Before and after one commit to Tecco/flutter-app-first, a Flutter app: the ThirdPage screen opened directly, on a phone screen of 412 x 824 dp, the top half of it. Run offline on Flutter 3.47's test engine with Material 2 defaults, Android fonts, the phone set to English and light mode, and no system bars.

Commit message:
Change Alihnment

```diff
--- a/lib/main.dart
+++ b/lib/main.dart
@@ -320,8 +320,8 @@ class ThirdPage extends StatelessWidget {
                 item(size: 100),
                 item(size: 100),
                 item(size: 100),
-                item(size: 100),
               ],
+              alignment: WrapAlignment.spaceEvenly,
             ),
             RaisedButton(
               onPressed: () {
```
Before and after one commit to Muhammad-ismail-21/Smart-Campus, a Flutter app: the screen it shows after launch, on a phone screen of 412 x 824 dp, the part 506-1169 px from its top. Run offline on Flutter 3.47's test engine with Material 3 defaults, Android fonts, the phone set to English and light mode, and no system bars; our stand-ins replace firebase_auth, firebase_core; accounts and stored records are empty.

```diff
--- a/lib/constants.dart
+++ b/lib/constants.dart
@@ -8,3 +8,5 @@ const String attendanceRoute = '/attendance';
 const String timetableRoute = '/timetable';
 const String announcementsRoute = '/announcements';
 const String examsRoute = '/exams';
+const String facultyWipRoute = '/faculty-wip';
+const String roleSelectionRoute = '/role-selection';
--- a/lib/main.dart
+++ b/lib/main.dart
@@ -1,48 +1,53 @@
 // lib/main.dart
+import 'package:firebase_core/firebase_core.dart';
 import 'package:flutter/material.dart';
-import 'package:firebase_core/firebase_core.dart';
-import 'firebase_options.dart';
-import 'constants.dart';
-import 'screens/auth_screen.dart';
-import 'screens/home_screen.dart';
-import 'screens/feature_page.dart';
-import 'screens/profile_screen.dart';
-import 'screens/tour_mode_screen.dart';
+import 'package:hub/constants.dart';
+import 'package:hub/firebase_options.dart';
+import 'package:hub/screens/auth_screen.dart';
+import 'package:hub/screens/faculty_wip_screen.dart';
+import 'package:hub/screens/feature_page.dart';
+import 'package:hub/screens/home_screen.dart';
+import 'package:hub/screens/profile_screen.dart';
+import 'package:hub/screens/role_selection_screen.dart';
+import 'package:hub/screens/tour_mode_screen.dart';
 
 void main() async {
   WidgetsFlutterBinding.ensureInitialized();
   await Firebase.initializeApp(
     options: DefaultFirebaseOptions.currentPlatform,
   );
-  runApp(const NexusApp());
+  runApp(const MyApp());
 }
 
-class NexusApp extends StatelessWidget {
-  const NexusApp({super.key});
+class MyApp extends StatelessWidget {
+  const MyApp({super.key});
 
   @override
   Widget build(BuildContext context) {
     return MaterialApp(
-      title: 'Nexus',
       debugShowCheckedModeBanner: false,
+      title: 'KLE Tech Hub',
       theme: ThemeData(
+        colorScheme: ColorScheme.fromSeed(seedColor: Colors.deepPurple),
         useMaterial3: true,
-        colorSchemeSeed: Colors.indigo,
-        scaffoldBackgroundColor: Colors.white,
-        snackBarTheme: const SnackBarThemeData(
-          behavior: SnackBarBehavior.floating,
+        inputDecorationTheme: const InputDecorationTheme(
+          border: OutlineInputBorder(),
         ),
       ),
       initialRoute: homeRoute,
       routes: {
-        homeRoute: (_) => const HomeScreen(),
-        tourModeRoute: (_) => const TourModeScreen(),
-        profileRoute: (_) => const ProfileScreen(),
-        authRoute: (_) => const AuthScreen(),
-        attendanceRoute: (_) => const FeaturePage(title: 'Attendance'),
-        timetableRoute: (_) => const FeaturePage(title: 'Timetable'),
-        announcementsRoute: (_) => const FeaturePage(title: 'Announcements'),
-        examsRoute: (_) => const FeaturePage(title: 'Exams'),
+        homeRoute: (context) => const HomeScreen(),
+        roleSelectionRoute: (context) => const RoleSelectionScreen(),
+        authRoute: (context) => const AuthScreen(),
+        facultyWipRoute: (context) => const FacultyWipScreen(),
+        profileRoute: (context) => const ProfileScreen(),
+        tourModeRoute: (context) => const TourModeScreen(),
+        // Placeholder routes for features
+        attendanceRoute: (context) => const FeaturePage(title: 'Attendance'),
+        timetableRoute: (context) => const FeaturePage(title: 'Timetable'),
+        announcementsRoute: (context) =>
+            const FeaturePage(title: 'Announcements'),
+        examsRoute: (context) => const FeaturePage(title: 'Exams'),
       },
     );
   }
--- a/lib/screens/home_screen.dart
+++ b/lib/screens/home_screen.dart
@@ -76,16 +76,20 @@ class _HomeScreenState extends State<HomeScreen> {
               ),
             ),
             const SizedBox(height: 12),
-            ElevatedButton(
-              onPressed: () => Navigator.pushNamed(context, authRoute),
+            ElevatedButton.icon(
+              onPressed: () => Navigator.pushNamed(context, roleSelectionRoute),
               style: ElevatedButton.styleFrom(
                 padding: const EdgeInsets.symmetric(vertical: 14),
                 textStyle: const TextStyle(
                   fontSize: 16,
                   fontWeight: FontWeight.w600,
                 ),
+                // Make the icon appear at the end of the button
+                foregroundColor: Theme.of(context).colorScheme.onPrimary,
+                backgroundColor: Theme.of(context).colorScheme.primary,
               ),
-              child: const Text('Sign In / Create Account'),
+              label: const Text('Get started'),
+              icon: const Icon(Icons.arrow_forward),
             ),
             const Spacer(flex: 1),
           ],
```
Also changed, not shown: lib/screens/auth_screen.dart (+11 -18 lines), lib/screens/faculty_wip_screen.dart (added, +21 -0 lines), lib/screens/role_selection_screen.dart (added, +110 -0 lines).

__________

PROBLEM TO SOLVE
Retype the records exactly.

WRITTEN REPLY
Before and after one commit to Tecco/flutter-app-first, a Flutter app: the ThirdPage screen opened directly, on a phone screen of 412 x 824 dp, the top half of it. Run offline on Flutter 3.47's test engine with Material 2 defaults, Android fonts, the phone set to English and light mode, and no system bars.

Commit message:
Change Alihnment

```diff
--- a/lib/main.dart
+++ b/lib/main.dart
@@ -320,8 +320,8 @@ class ThirdPage extends StatelessWidget {
                 item(size: 100),
                 item(size: 100),
                 item(size: 100),
-                item(size: 100),
               ],
+              alignment: WrapAlignment.spaceEvenly,
             ),
             RaisedButton(
               onPressed: () {
```
Before and after one commit to Muhammad-ismail-21/Smart-Campus, a Flutter app: the screen it shows after launch, on a phone screen of 412 x 824 dp, the part 506-1169 px from its top. Run offline on Flutter 3.47's test engine with Material 3 defaults, Android fonts, the phone set to English and light mode, and no system bars; our stand-ins replace firebase_auth, firebase_core; accounts and stored records are empty.

```diff
--- a/lib/constants.dart
+++ b/lib/constants.dart
@@ -8,3 +8,5 @@ const String attendanceRoute = '/attendance';
 const String timetableRoute = '/timetable';
 const String announcementsRoute = '/announcements';
 const String examsRoute = '/exams';
+const String facultyWipRoute = '/faculty-wip';
+const String roleSelectionRoute = '/role-selection';
--- a/lib/main.dart
+++ b/lib/main.dart
@@ -1,48 +1,53 @@
 // lib/main.dart
+import 'package:firebase_core/firebase_core.dart';
 import 'package:flutter/material.dart';
-import 'package:firebase_core/firebase_core.dart';
-import 'firebase_options.dart';
-import 'constants.dart';
-import 'screens/auth_screen.dart';
-import 'screens/home_screen.dart';
-import 'screens/feature_page.dart';
-import 'screens/profile_screen.dart';
-import 'screens/tour_mode_screen.dart';
+import 'package:hub/constants.dart';
+import 'package:hub/firebase_options.dart';
+import 'package:hub/screens/auth_screen.dart';
+import 'package:hub/screens/faculty_wip_screen.dart';
+import 'package:hub/screens/feature_page.dart';
+import 'package:hub/screens/home_screen.dart';
+import 'package:hub/screens/profile_screen.dart';
+import 'package:hub/screens/role_selection_screen.dart';
+import 'package:hub/screens/tour_mode_screen.dart';
 
 void main() async {
   WidgetsFlutterBinding.ensureInitialized();
   await Firebase.initializeApp(
     options: DefaultFirebaseOptions.currentPlatform,
   );
-  runApp(const NexusApp());
+  runApp(const MyApp());
 }
 
-class NexusApp extends StatelessWidget {
-  const NexusApp({super.key});
+class MyApp extends StatelessWidget {
+  const MyApp({super.key});
 
   @override
   Widget build(BuildContext context) {
     return MaterialApp(
-      title: 'Nexus',
       debugShowCheckedModeBanner: false,
+      title: 'KLE Tech Hub',
       theme: ThemeData(
+        colorScheme: ColorScheme.fromSeed(seedColor: Colors.deepPurple),
         useMaterial3: true,
-        colorSchemeSeed: Colors.indigo,
-        scaffoldBackgroundColor: Colors.white,
-        snackBarTheme: const SnackBarThemeData(
-          behavior: SnackBarBehavior.floating,
+        inputDecorationTheme: const InputDecorationTheme(
+          border: OutlineInputBorder(),
         ),
       ),
       initialRoute: homeRoute,
       routes: {
-        homeRoute: (_) => const HomeScreen(),
-        tourModeRoute: (_) => const TourModeScreen(),
-        profileRoute: (_) => const ProfileScreen(),
-        authRoute: (_) => const AuthScreen(),
-        attendanceRoute: (_) => const FeaturePage(title: 'Attendance'),
-        timetableRoute: (_) => const FeaturePage(title: 'Timetable'),
-        announcementsRoute: (_) => const FeaturePage(title: 'Announcements'),
-        examsRoute: (_) => const FeaturePage(title: 'Exams'),
+        homeRoute: (context) => const HomeScreen(),
+        roleSelectionRoute: (context) => const RoleSelectionScreen(),
+        authRoute: (context) => const AuthScreen(),
+        facultyWipRoute: (context) => const FacultyWipScreen(),
+        profileRoute: (context) => const ProfileScreen(),
+        tourModeRoute: (context) => const TourModeScreen(),
+        // Placeholder routes for features
+        attendanceRoute: (context) => const FeaturePage(title: 'Attendance'),
+        timetableRoute: (context) => const FeaturePage(title: 'Timetable'),
+        announcementsRoute: (context) =>
+            const FeaturePage(title: 'Announcements'),
+        examsRoute: (context) => const FeaturePage(title: 'Exams'),
       },
     );
   }
--- a/lib/screens/home_screen.dart
+++ b/lib/screens/home_screen.dart
@@ -76,16 +76,20 @@ class _HomeScreenState extends State<HomeScreen> {
               ),
             ),
             const SizedBox(height: 12),
-            ElevatedButton(
-              onPressed: () => Navigator.pushNamed(context, authRoute),
+            ElevatedButton.icon(
+              onPressed: () => Navigator.pushNamed(context, roleSelectionRoute),
               style: ElevatedButton.styleFrom(
                 padding: const EdgeInsets.symmetric(vertical: 14),
                 textStyle: const TextStyle(
                   fontSize: 16,
                   fontWeight: FontWeight.w600,
                 ),
+                // Make the icon appear at the end of the button
+                foregroundColor: Theme.of(context).colorScheme.onPrimary,
+                backgroundColor: Theme.of(context).colorScheme.primary,
               ),
-              child: const Text('Sign In / Create Account'),
+              label: const Text('Get started'),
+              icon: const Icon(Icons.arrow_forward),
             ),
             const Spacer(flex: 1),
           ],
```
Also changed, not shown: lib/screens/auth_screen.dart (+11 -18 lines), lib/screens/faculty_wip_screen.dart (added, +21 -0 lines), lib/screens/role_selection_screen.dart (added, +110 -0 lines).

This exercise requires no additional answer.